200 Years. 200 Stories. Story
97: “Pennsylvania Diatoms
Dr. Marina Potapova collects diatoms from Cole Run, a headwater stream in northcentral Pennsylvania.
Diatoms, microscopic algae encased in intricately structured glass “shells,” have been a mainstay of environmental research at the Academy since Dr. Ruth Patrick’s pioneering work in the 1940s. Various federal and state agencies also use diatoms for monitoring water quality in rivers, lakes, and wetlands. Efforts to develop reliable diatom indicators of water quality have been limited by our failure to explore the species of diatoms found in pristine habitats unaffected by pollution and other human disturbances. We also don’t know much about how natural diatom communities differ from one region to another.

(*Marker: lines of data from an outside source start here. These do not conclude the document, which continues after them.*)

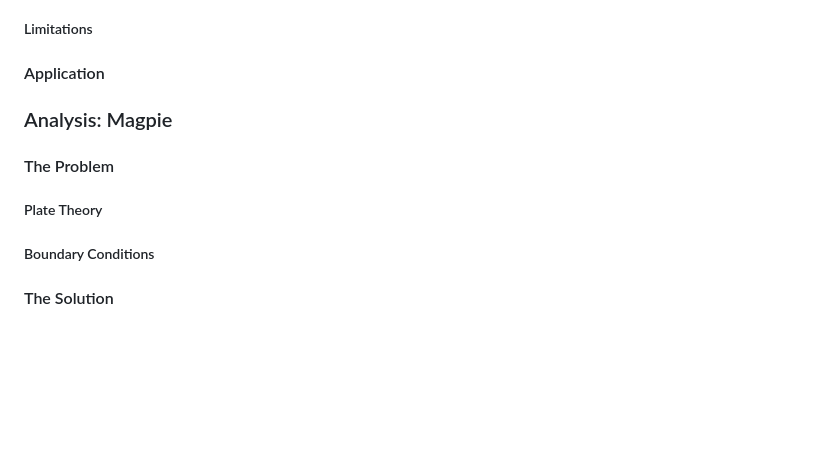
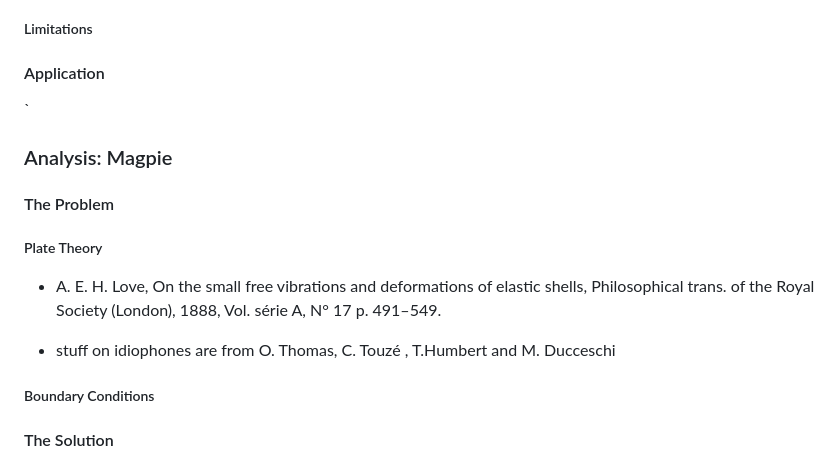
Before and after one commit to mhamilt/phd-thesis, a Markdown page: structure.md, the part around the change. Rendered like a GitHub page; blank space fills up the shorter version.

```diff
--- a/structure.md
+++ b/structure.md
@@ -60,10 +60,15 @@
 ##### Design Decisions
 ##### Limitations
 #### Application
-
+`
 ### Analysis: Magpie
 #### The Problem
 ##### Plate Theory
+
+- A. E. H. Love, On the small free vibrations and deformations of elastic shells, Philosophical trans. of the Royal Society (London), 1888, Vol. série A, N° 17 p. 491–549.
+
+- stuff on idiophones are from O. Thomas, C. Touzé , T.Humbert and M. Ducceschi
+
 ##### Boundary Conditions
 #### The Solution
 ##### Implementation
```
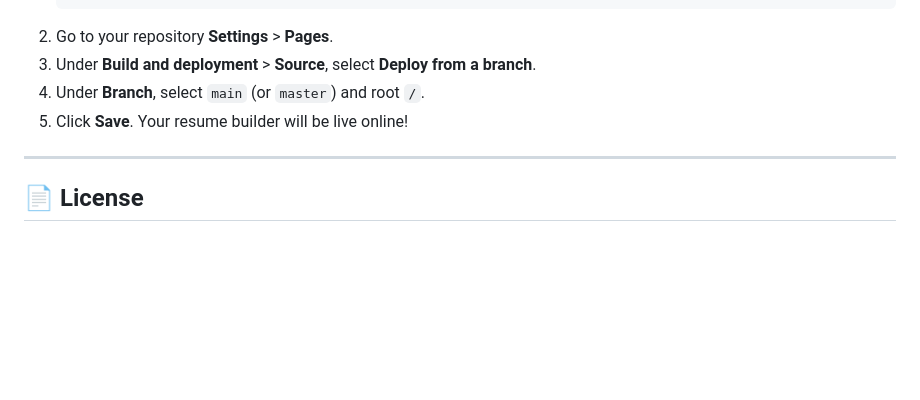
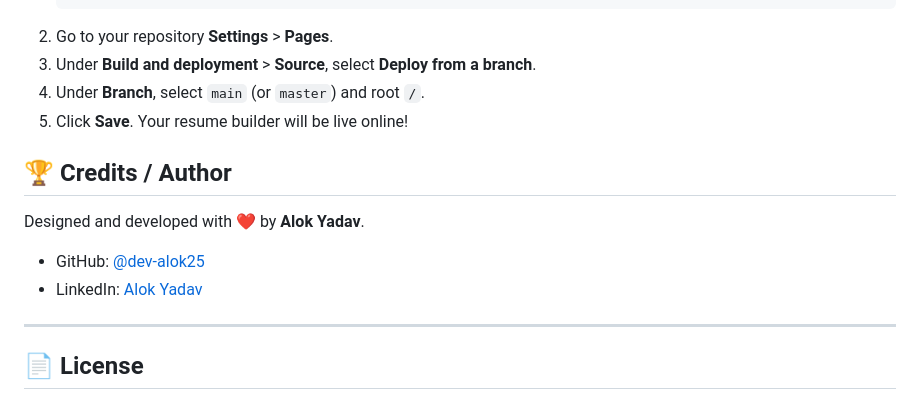
Before and after one commit to dev-alok25/EasyResume-Builder, a Markdown page: README.md, the part around the change. GitHub-like rendering; blank space fills up the shorter version.

Commit message:
docs: Add author credits to README.md

```diff
--- a/README.md
+++ b/README.md
@@ -79,6 +79,12 @@ npx serve .
 4. Under **Branch**, select `main` (or `master`) and root `/`.
 5. Click **Save**. Your resume builder will be live online!
 
+## 🏆 Credits / Author
+
+Designed and developed with ❤️ by **Alok Yadav**.
+- GitHub: [@dev-alok25](https://github.com/dev-alok25)
+- LinkedIn: [Alok Yadav](https://linkedin.com/in/alok-yadav-032981340)
+
 ---
 
 ## 📄 License
```
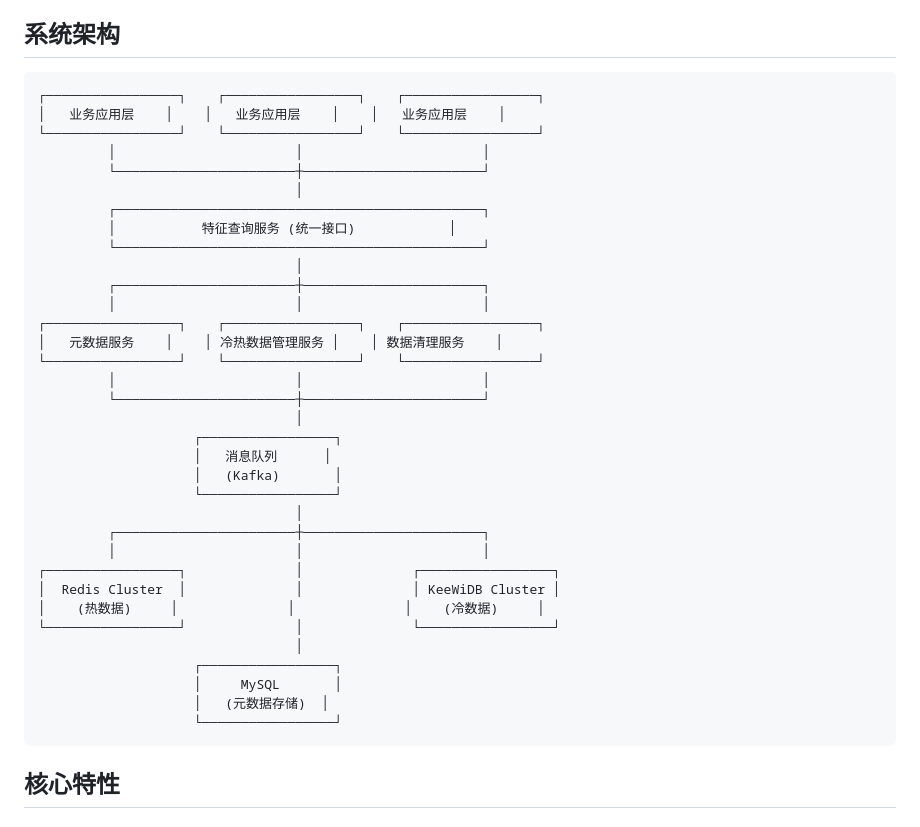
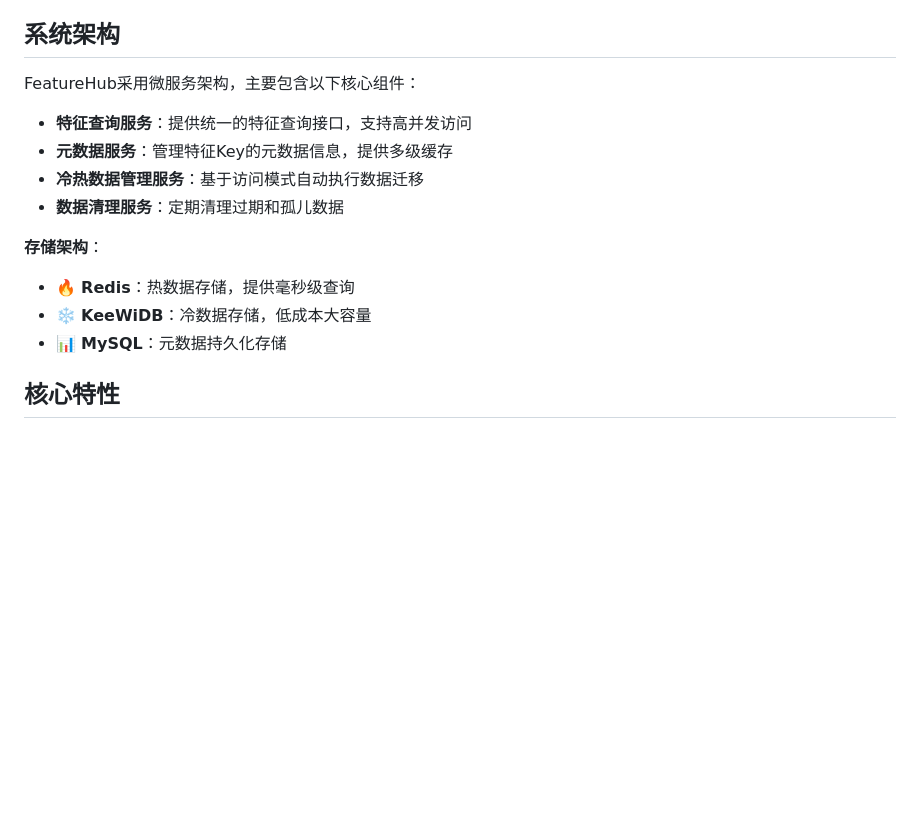
Before and after one commit to lunamage/FeatureHub, a Markdown page: README.md, the part around one of its changes. Rendered like a GitHub page; blank space fills up the shorter version.

Commit message:
更新 README.md 文件，重构系统架构部分，采用更简洁的描述方式；添加了核心组件和功能模块的详细说明，增强了文档的可读性和结构性。

````diff
--- a/README.md
+++ b/README.md
@@ -17,42 +17,17 @@ FeatureHub 是一个高性能、低成本的特征中心存储系统，通过引
 
 ## 系统架构
 
-```
-┌─────────────────┐    ┌─────────────────┐    ┌─────────────────┐
-│   业务应用层    │    │   业务应用层    │    │   业务应用层    │
-└─────────────────┘    └─────────────────┘    └─────────────────┘
-         │                       │                       │
-         └───────────────────────┼───────────────────────┘
-                                 │
-         ┌───────────────────────────────────────────────┐
-         │           特征查询服务 (统一接口)            │
-         └───────────────────────────────────────────────┘
-                                 │
-         ┌───────────────────────┼───────────────────────┐
-         │                       │                       │
-┌─────────────────┐    ┌─────────────────┐    ┌─────────────────┐
-│   元数据服务    │    │ 冷热数据管理服务 │    │ 数据清理服务    │
-└─────────────────┘    └─────────────────┘    └─────────────────┘
-         │                       │                       │
-         └───────────────────────┼───────────────────────┘
-                                 │
-                    ┌─────────────────┐
-                    │   消息队列      │
-                    │   (Kafka)       │
-                    └─────────────────┘
-                                 │
-         ┌───────────────────────┼───────────────────────┐
-         │                       │                       │
-┌─────────────────┐              │              ┌─────────────────┐
-│  Redis Cluster  │              │              │ KeeWiDB Cluster │
-│    (热数据)     │              │              │    (冷数据)     │
-└─────────────────┘              │              └─────────────────┘
-                                 │
-                    ┌─────────────────┐
-                    │     MySQL       │
-                    │   (元数据存储)  │
-                    └─────────────────┘
-```
+FeatureHub采用微服务架构，主要包含以下核心组件：
+
+- **特征查询服务**：提供统一的特征查询接口，支持高并发访问
+- **元数据服务**：管理特征Key的元数据信息，提供多级缓存
+- **冷热数据管理服务**：基于访问模式自动执行数据迁移
+- **数据清理服务**：定期清理过期和孤儿数据
+
+**存储架构**：
+- 🔥 **Redis**：热数据存储，提供毫秒级查询
+- ❄️ **KeeWiDB**：冷数据存储，低成本大容量
+- 📊 **MySQL**：元数据持久化存储
 
 ## 核心特性
 
````
Also changed, not shown: other parts of README.md (+96 -0 lines).
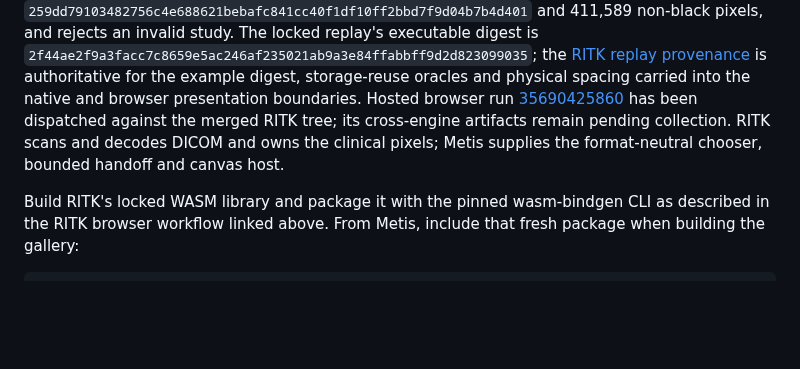
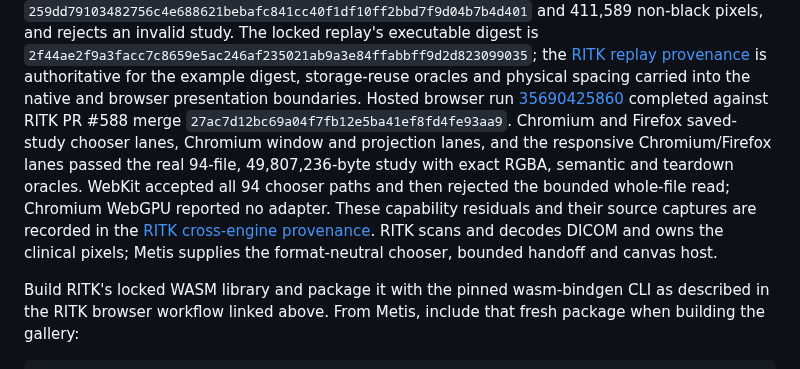
Before and after one commit to ryancinsight/metis, a Markdown page: docs/manual/browser.md, the part around the change. Rendered like a GitHub page; blank space fills up the shorter version.

Commit message:
docs(browser): Close hosted MRI evidence
Bind the completed RITK chooser matrix to its exact run and record WebKit and WebGPU capability residuals.

Item: METIS-MANUAL-REAL-DICOM-001

Refs: backlog.md#METIS-MANUAL-REAL-DICOM-001

```diff
--- a/docs/manual/browser.md
+++ b/docs/manual/browser.md
@@ -1714,10 +1714,15 @@ the [RITK replay provenance](https://github.com/ryancinsight/ritk/blob/main/docs
 is authoritative for the example digest, storage-reuse oracles and physical
 spacing carried into the native and browser presentation boundaries.
 Hosted browser run [35690425860](https://github.com/ryancinsight/ritk/actions/runs/35690425860)
-has been dispatched against the merged RITK tree; its cross-engine artifacts
-remain pending collection. RITK scans and decodes DICOM and owns the clinical
-pixels; Metis supplies the format-neutral chooser, bounded handoff and canvas
-host.
+completed against RITK PR #588 merge `27ac7d12bc69a04f7fb12e5ba41ef8fd4fe93aa9`.
+Chromium and Firefox saved-study chooser lanes, Chromium window and projection
+lanes, and the responsive Chromium/Firefox lanes passed the real 94-file,
+49,807,236-byte study with exact RGBA, semantic and teardown oracles. WebKit
+accepted all 94 chooser paths and then rejected the bounded whole-file read;
+Chromium WebGPU reported no adapter. These capability residuals and their source
+captures are recorded in the [RITK cross-engine provenance](https://github.com/ryancinsight/ritk/blob/main/docs/manual/images/dicom-metis-real-browser-mri-cross-engine.json).
+RITK scans and decodes DICOM and owns the clinical pixels; Metis supplies the
+format-neutral chooser, bounded handoff and canvas host.
 
 Build RITK's locked WASM library and package it with the pinned wasm-bindgen CLI
 as described in the RITK browser workflow linked above. From Metis, include that
```
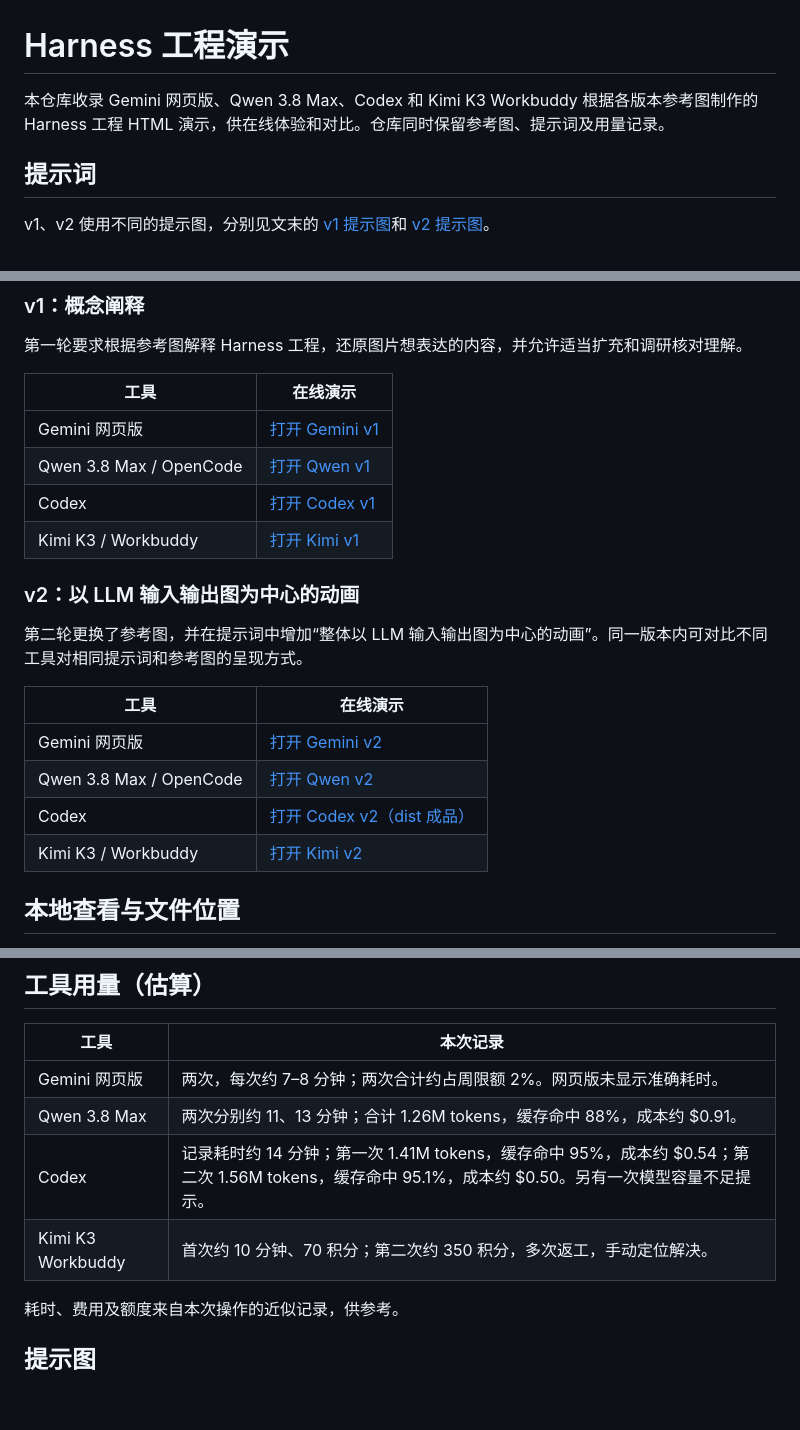
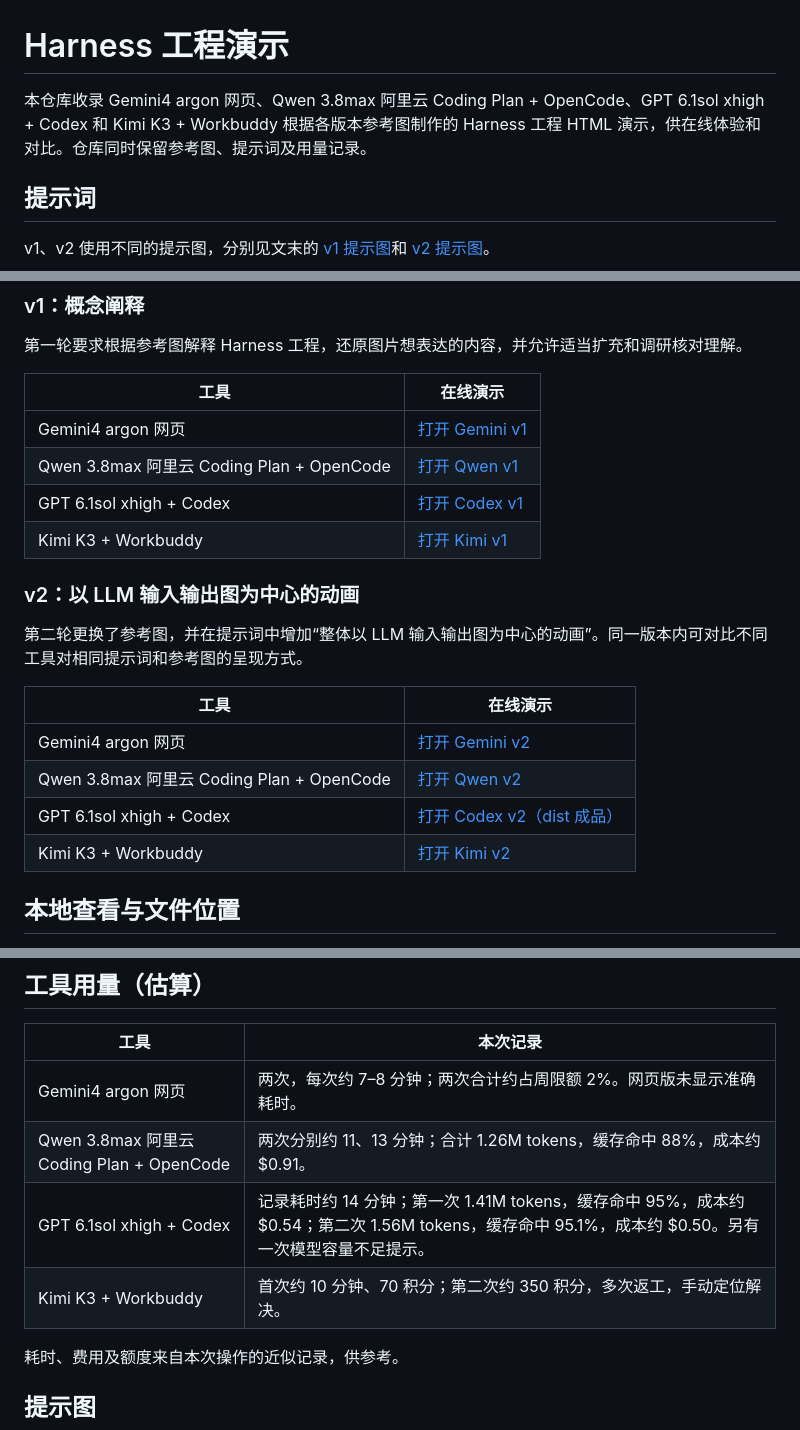
Before and after one commit to Matcha-Eason/harness_demonstration, a Markdown page: README.md, 3 parts joined by grey strips. Drawn GitHub-style; blank space fills up the shorter version.

Commit message:
docs: specify model and tool configurations

```diff
--- a/README.md
+++ b/README.md
@@ -1,6 +1,6 @@
 # Harness 工程演示
 
-本仓库收录 Gemini 网页版、Qwen 3.8 Max、Codex 和 Kimi K3 Workbuddy 根据各版本参考图制作的 Harness 工程 HTML 演示，供在线体验和对比。仓库同时保留参考图、提示词及用量记录。
+本仓库收录 Gemini4 argon 网页、Qwen 3.8max 阿里云 Coding Plan + OpenCode、GPT 6.1sol xhigh + Codex 和 Kimi K3 + Workbuddy 根据各版本参考图制作的 Harness 工程 HTML 演示，供在线体验和对比。仓库同时保留参考图、提示词及用量记录。
 
 ## 提示词
 
@@ -24,10 +24,10 @@ v1、v2 使用不同的提示图，分别见文末的 [v1 提示图](#v1-提示
 
 | 工具 | 在线演示 |
 | --- | --- |
-| Gemini 网页版 | [打开 Gemini v1](https://matcha-eason.github.io/harness_demonstration/v1/gemini4argon-web-chat/harness_engineering_demo.html) |
-| Qwen 3.8 Max / OpenCode | [打开 Qwen v1](https://matcha-eason.github.io/harness_demonstration/v1/qwen38max-opencode/harness-engineering.html) |
-| Codex | [打开 Codex v1](https://matcha-eason.github.io/harness_demonstration/v1/gpt6.1sol-codex/index.html) |
-| Kimi K3 / Workbuddy | [打开 Kimi v1](https://matcha-eason.github.io/harness_demonstration/v1/kimi-k3-workbuddy/harness-engineering.html) |
+| Gemini4 argon 网页 | [打开 Gemini v1](https://matcha-eason.github.io/harness_demonstration/v1/gemini4argon-web-chat/harness_engineering_demo.html) |
+| Qwen 3.8max 阿里云 Coding Plan + OpenCode | [打开 Qwen v1](https://matcha-eason.github.io/harness_demonstration/v1/qwen38max-opencode/harness-engineering.html) |
+| GPT 6.1sol xhigh + Codex | [打开 Codex v1](https://matcha-eason.github.io/harness_demonstration/v1/gpt6.1sol-codex/index.html) |
+| Kimi K3 + Workbuddy | [打开 Kimi v1](https://matcha-eason.github.io/harness_demonstration/v1/kimi-k3-workbuddy/harness-engineering.html) |
 
 ### v2：以 LLM 输入输出图为中心的动画
 
@@ -35,10 +35,10 @@ v1、v2 使用不同的提示图，分别见文末的 [v1 提示图](#v1-提示
 
 | 工具 | 在线演示 |
 | --- | --- |
-| Gemini 网页版 | [打开 Gemini v2](https://matcha-eason.github.io/harness_demonstration/v2/gemini4argon-web-chat/harness_engineering.html) |
-| Qwen 3.8 Max / OpenCode | [打开 Qwen v2](https://matcha-eason.github.io/harness_demonstration/v2/qwen38max-opencode/index.html) |
-| Codex | [打开 Codex v2（dist 成品）](https://matcha-eason.github.io/harness_demonstration/v2/gpt6.1sol-codex/harness-demo/dist/) |
-| Kimi K3 / Workbuddy | [打开 Kimi v2](https://matcha-eason.github.io/harness_demonstration/v2/kimi-k3-workbuddy/harness-engineering.html) |
+| Gemini4 argon 网页 | [打开 Gemini v2](https://matcha-eason.github.io/harness_demonstration/v2/gemini4argon-web-chat/harness_engineering.html) |
+| Qwen 3.8max 阿里云 Coding Plan + OpenCode | [打开 Qwen v2](https://matcha-eason.github.io/harness_demonstration/v2/qwen38max-opencode/index.html) |
+| GPT 6.1sol xhigh + Codex | [打开 Codex v2（dist 成品）](https://matcha-eason.github.io/harness_demonstration/v2/gpt6.1sol-codex/harness-demo/dist/) |
+| Kimi K3 + Workbuddy | [打开 Kimi v2](https://matcha-eason.github.io/harness_demonstration/v2/kimi-k3-workbuddy/harness-engineering.html) |
 
 ## 本地查看与文件位置
 
@@ -53,10 +53,10 @@ v1、v2 使用不同的提示图，分别见文末的 [v1 提示图](#v1-提示
 
 | 工具 | 本次记录 |
 | --- | --- |
-| Gemini 网页版 | 两次，每次约 7–8 分钟；两次合计约占周限额 2%。网页版未显示准确耗时。 |
-| Qwen 3.8 Max | 两次分别约 11、13 分钟；合计 1.26M tokens，缓存命中 88%，成本约 $0.91。 |
-| Codex | 记录耗时约 14 分钟；第一次 1.41M tokens，缓存命中 95%，成本约 $0.54；第二次 1.56M tokens，缓存命中 95.1%，成本约 $0.50。另有一次模型容量不足提示。 |
-| Kimi K3 Workbuddy | 首次约 10 分钟、70 积分；第二次约 350 积分，多次返工，手动定位解决。 |
+| Gemini4 argon 网页 | 两次，每次约 7–8 分钟；两次合计约占周限额 2%。网页版未显示准确耗时。 |
+| Qwen 3.8max 阿里云 Coding Plan + OpenCode | 两次分别约 11、13 分钟；合计 1.26M tokens，缓存命中 88%，成本约 $0.91。 |
+| GPT 6.1sol xhigh + Codex | 记录耗时约 14 分钟；第一次 1.41M tokens，缓存命中 95%，成本约 $0.54；第二次 1.56M tokens，缓存命中 95.1%，成本约 $0.50。另有一次模型容量不足提示。 |
+| Kimi K3 + Workbuddy | 首次约 10 分钟、70 积分；第二次约 350 积分，多次返工，手动定位解决。 |
 
 耗时、费用及额度来自本次操作的近似记录，供参考。
 
```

To address these shortcomings, Dr. Marina Potapova, assistant curator of the Academy’s Diatom Herbarium, recently conducted a comprehensive inventory of diatoms from 140 mostly pristine sites in north-central Pennsylvania. She found a total 622 species, including many known to have wide geographic ranges. However, some diatoms she found are new to science, while others are either rare or currently are found only in this part of the world. In addition to the inventory, Dr. Potapova analyzed the occurrence of different species in relation to water quality. The results provide clear patterns for diatom communities found in pristine waters and those impacted by pollution. When compared to data that will be gathered in the future, this information will help researchers assess how the drilling of the Marcellus Shale Formation impacts stream ecosystems.
Read more about our important diatom research.